Task directions >>
Only the number should be given: how many lines below contain "space".

---------- Extracted information

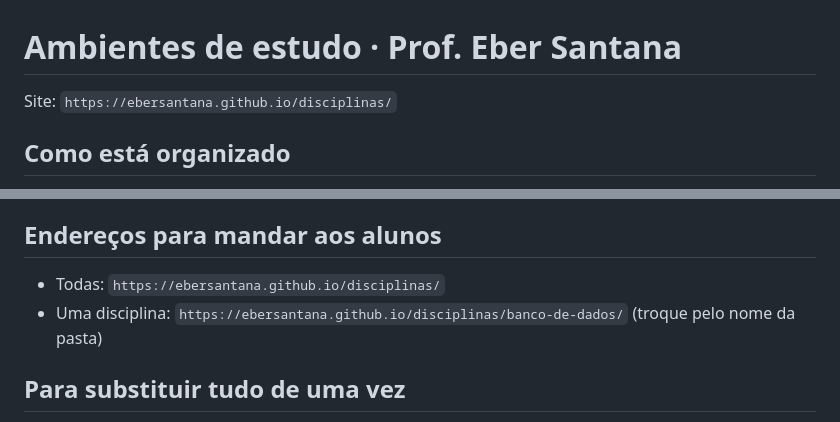
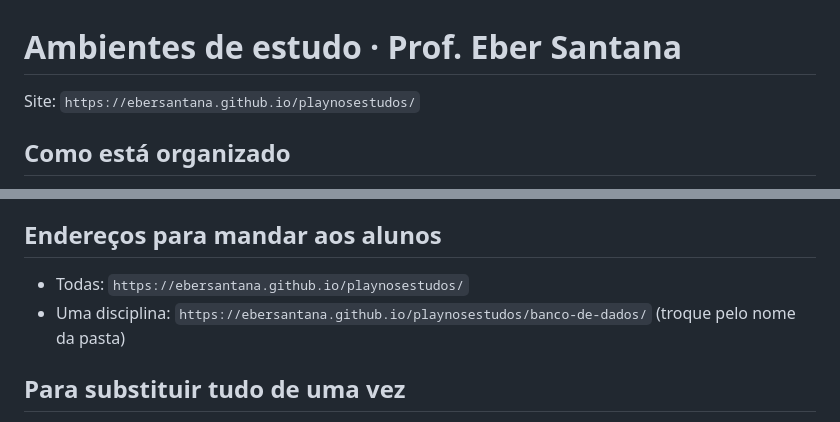
Before and after one commit to EberSantana/playnosestudos, a Markdown page: LEIA-ME.md, 2 parts joined by grey strips. Drawn GitHub-style.

```diff
--- a/LEIA-ME.md
+++ b/LEIA-ME.md
@@ -1,6 +1,6 @@
 # Ambientes de estudo · Prof. Eber Santana
 
-Site: `https://ebersantana.github.io/disciplinas/`
+Site: `https://ebersantana.github.io/playnosestudos/`
 
 ## Como está organizado
 
@@ -56,8 +56,8 @@ Regras dos nomes: letras minúsculas, sem acento, sem espaço, palavras separada
 
 ## Endereços para mandar aos alunos
 
-- Todas: `https://ebersantana.github.io/disciplinas/`
-- Uma disciplina: `https://ebersantana.github.io/disciplinas/banco-de-dados/` (troque pelo nome da pasta)
+- Todas: `https://ebersantana.github.io/playnosestudos/`
+- Uma disciplina: `https://ebersantana.github.io/playnosestudos/banco-de-dados/` (troque pelo nome da pasta)
 
 ## Para substituir tudo de uma vez
 
```
Also changed, not shown: README.md (+13 -13 lines).
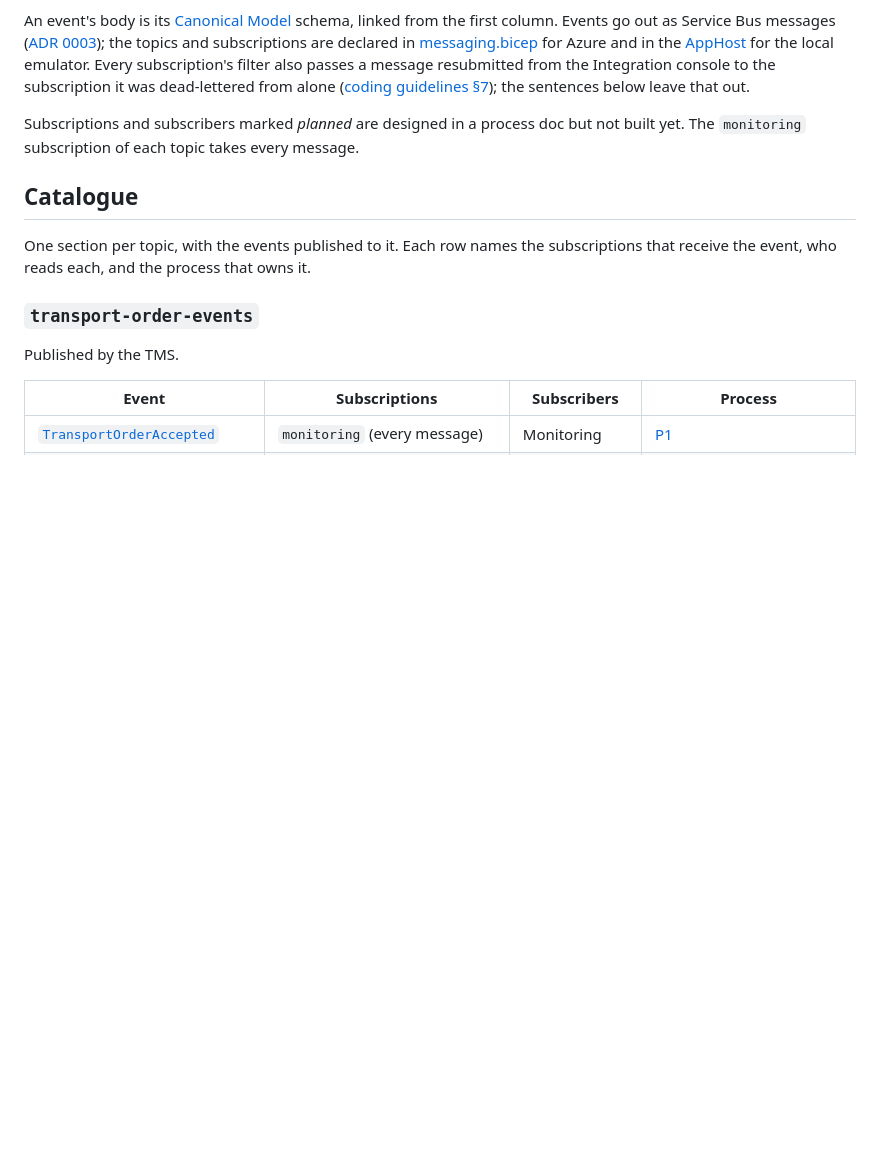
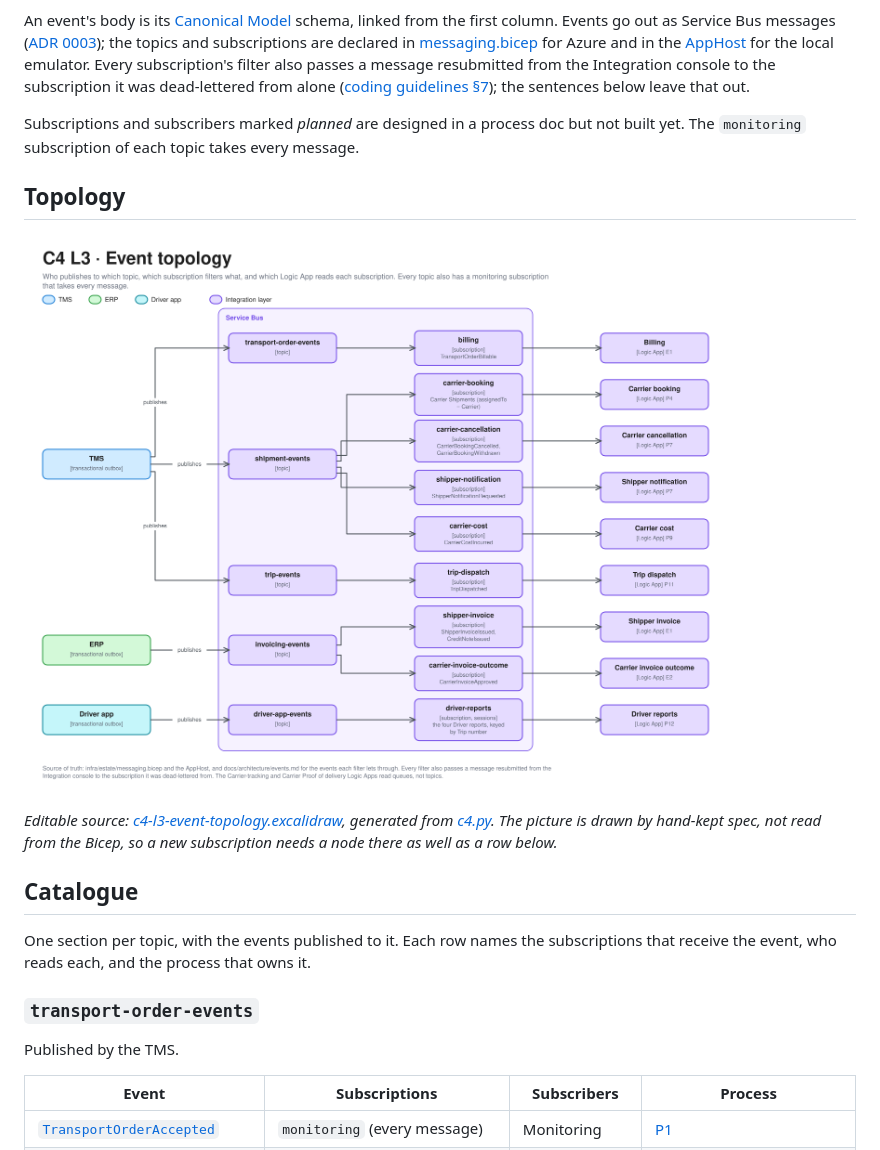
Before and after one commit to congruent-it/norvia-sandbox, a Markdown page: docs/architecture/events.md, the part around the change. GitHub-like rendering; pictures changed too: docs/architecture/diagrams/c4-l3-event-topology.png (added); blank space fills up the shorter version.

```diff
--- a/docs/architecture/events.md
+++ b/docs/architecture/events.md
@@ -5,6 +5,12 @@ The event catalogue. Every event the estate publishes, with the topic it goes to
 An event's body is its [Canonical Model](../../contracts/canonical-model/README.md) schema, linked from the first column. Events go out as Service Bus messages ([ADR 0003](../adr/0003-http-in-events-out.md)); the topics and subscriptions are declared in [messaging.bicep](../../infra/estate/messaging.bicep) for Azure and in the [AppHost](../../src/Norvia.AppHost/AppHost.cs) for the local emulator. Every subscription's filter also passes a message resubmitted from the Integration console to the subscription it was dead-lettered from alone ([coding guidelines §7](../coding-guidelines.md)); the sentences below leave that out.
 
 Subscriptions and subscribers marked *planned* are designed in a process doc but not built yet. The `monitoring` subscription of each topic takes every message.
+
+## Topology
+
+![C4 level 3: the event topology, from publisher to topic, subscription and Logic App](diagrams/c4-l3-event-topology.png)
+
+*Editable source: [c4-l3-event-topology.excalidraw](diagrams/c4-l3-event-topology.excalidraw), generated from [c4.py](diagrams/c4.py). The picture is drawn by hand-kept spec, not read from the Bicep, so a new subscription needs a node there as well as a row below.*
 
 ## Catalogue
 
```
Also changed, not shown: docs/architecture/README.md (+1 -1 lines), 2 other files.
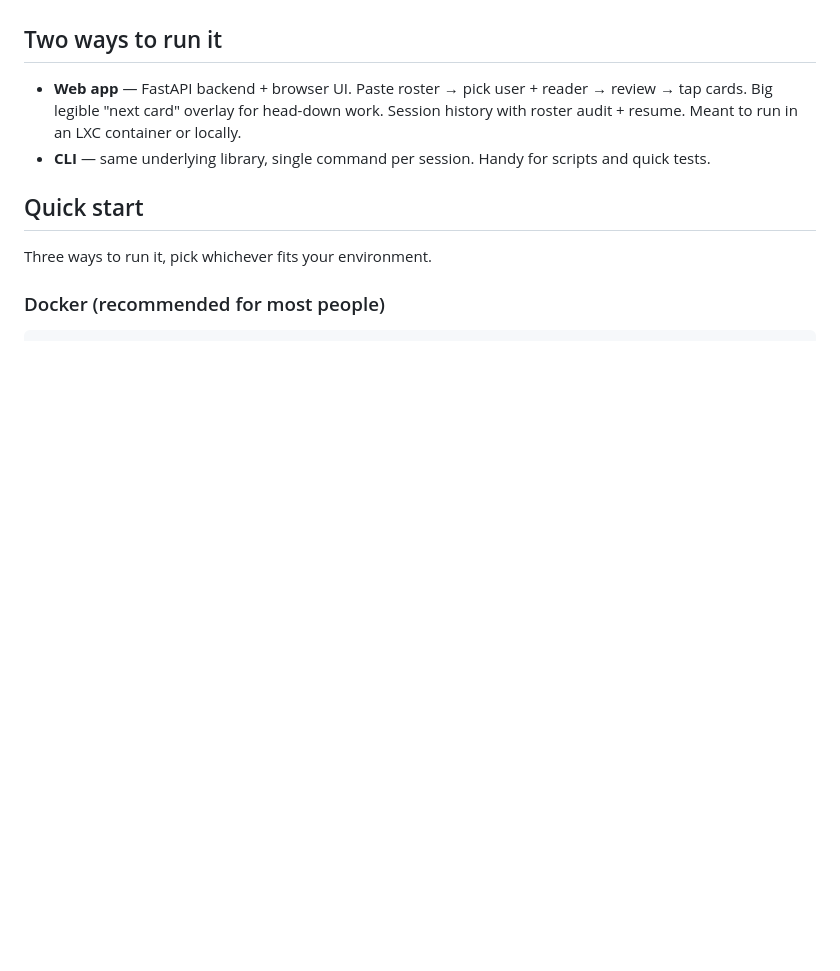
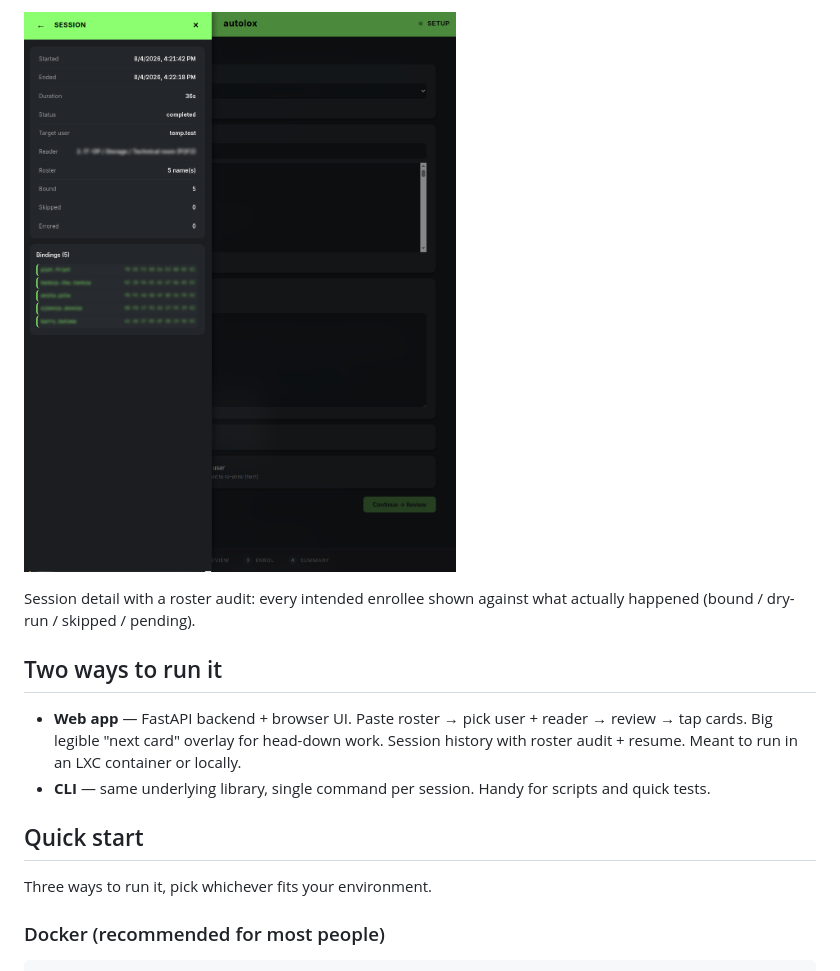
Before and after one commit to jvspier/autolox, a Markdown page: README.md, the part around one of its changes. Rendered like a GitHub page; pictures changed too: docs/screenshots/history-session.png (added); blank space fills up the shorter version.

```diff
--- a/README.md
+++ b/README.md
@@ -12,3 +40,7 @@ you'd otherwise be clicking "Learn NFC Tag" 250 times.
+![Per-session detail](docs/screenshots/history-session.png)
+
+Session detail with a roster audit: every intended enrollee shown against
+what actually happened (bound / dry-run / skipped / pending).
 
 ## Two ways to run it
 
```
Also changed, not shown: other parts of README.md (+30 -1 lines), docs/screenshots/example-session.png (added), docs/screenshots/history-tab.png (added), docs/screenshots/learning-mode.png (added), docs/screenshots/startpage.png (added), docs/screenshots/summary.png (added).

--------------------

Result >>
2